April 20, 2011
Ruger Makes a 1911: SR-1911
I'd heard unkind things said about the potential for a Ruger 1911; some said it would be blocky and ugly, others talked about a Manhattan-phone-book's worth of safety warnings etched into the piece, along with various and multitudinous loaded chamber indicators, extra "safety" devices, mudflaps and curb feelers.
Maybe in the Ruger that used to be, not now. When it was decided to make a 1911, that's what they set out to make. So what is the Ruger SR-1911?
It's a standard 5-inch, 39 ounce single action, 7-round 1911. The slide is forged stainless steel, the receiver is cast. Both have a bead blasted finish. The barrel is also stainless steel. The extractor is internal. The external thumb safety is built up. There is a titanium firing pin.
The grip safety is a beaver-tail with a pad extension at its base. There is no full-length guide rod. Slide serrations are at the rear of the slide only. The sights are a Novak rear with standard front in a dovetail. There are three white dots, two on the rear and one in front.
The trigger and hammer are skeletonized in the current style. The mainspring housing is checkered but not the front strap. The plunger tube is integral to the frame - not a piece that's staked on. I almost wish I could say the same about the stock screw bushings, but they are separate. The stocks are by Hogue and are of rubber. The stock screws have an Allen-head.

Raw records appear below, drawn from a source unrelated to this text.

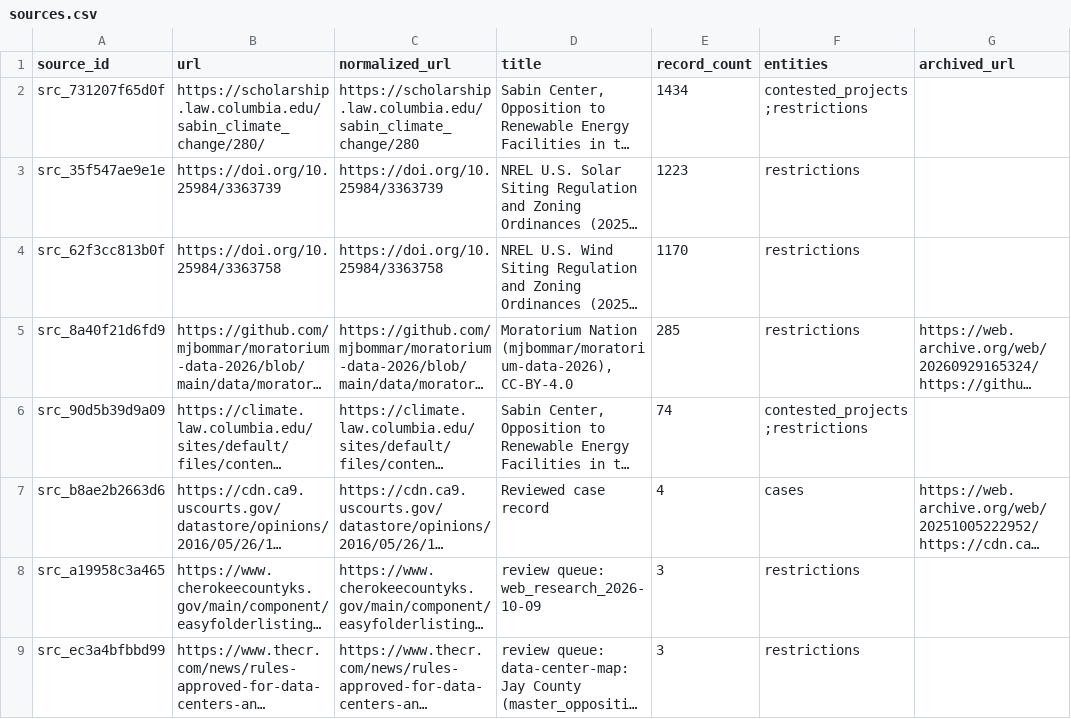
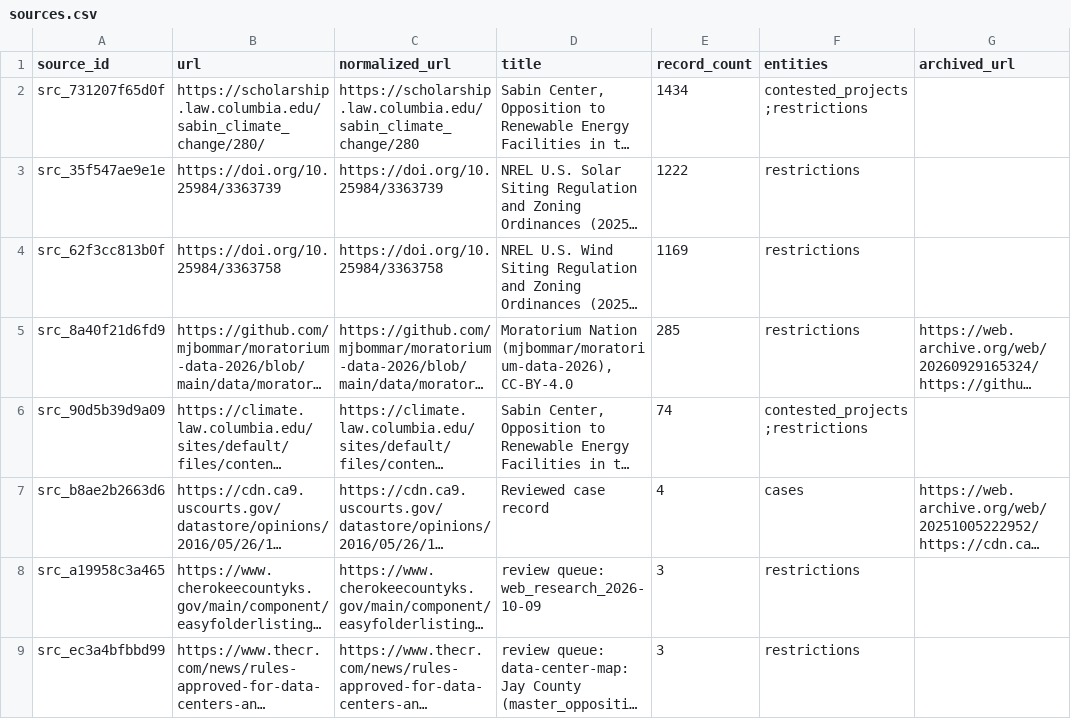
Before and after one commit to pricephillips/renewable-opposition, a CSV file: data/processed/sources.csv, drawn as a sheet; only a part is shown; long unchanged cells end in …; the diff names each change by its address in the sheet, - before the commit and + after, or states it on an @@ line.

```diff
--- a/data/processed/sources.csv
+++ b/data/processed/sources.csv
-E3 (record_count): 1223
+E3 (record_count): 1222
-E4 (record_count): 1170
+E4 (record_count): 1169
```
Also changed, not shown: data/processed/county_summary.csv, data/processed/county_typology.csv, 39 other files.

We had about 25 guns in the hands of various media and outdoors industry types. It's fair to say there were a few issues, as these guns were put out within the week before we arrived. I wanted to buy the one I shot, but these weren't finished products - they were post-prototype but not yet confirmed as final form.
I didn't miss the grip safety. I'm unsure what happened with those who did. We could build up the grip safety or ask Wayne Novak for "The Answer." (http://www.novaksights.com/customguns/1911/answer.html) For me, the gun worked fine as is.
I consumed between 300 and 400 rounds in the primary SR1911 I shot. Dave Spaulding shot closer to 600 rounds through his sample and one other. I noticed one edge that worked a blister up at the base of my shooting thumb before our time was up. The gun was otherwise "hands-friendly," a nice change from many 1911s of my acquaintance.
For me, the gun cries out for nothing. I'd change sights, if only to use a permanent marker to block out the white dots. I'd prefer tritium up front. Dave Biggers, marketing guru at XS Sights, installed XS Big Dots on the SR-1911 he used. He seemed to hit what he wanted to shoot with no problems.
At an MSRP of $799, you'd be a sap not to buy one if you're in the market for a 1911.
And, in 2011, who's not in the market for a 1911?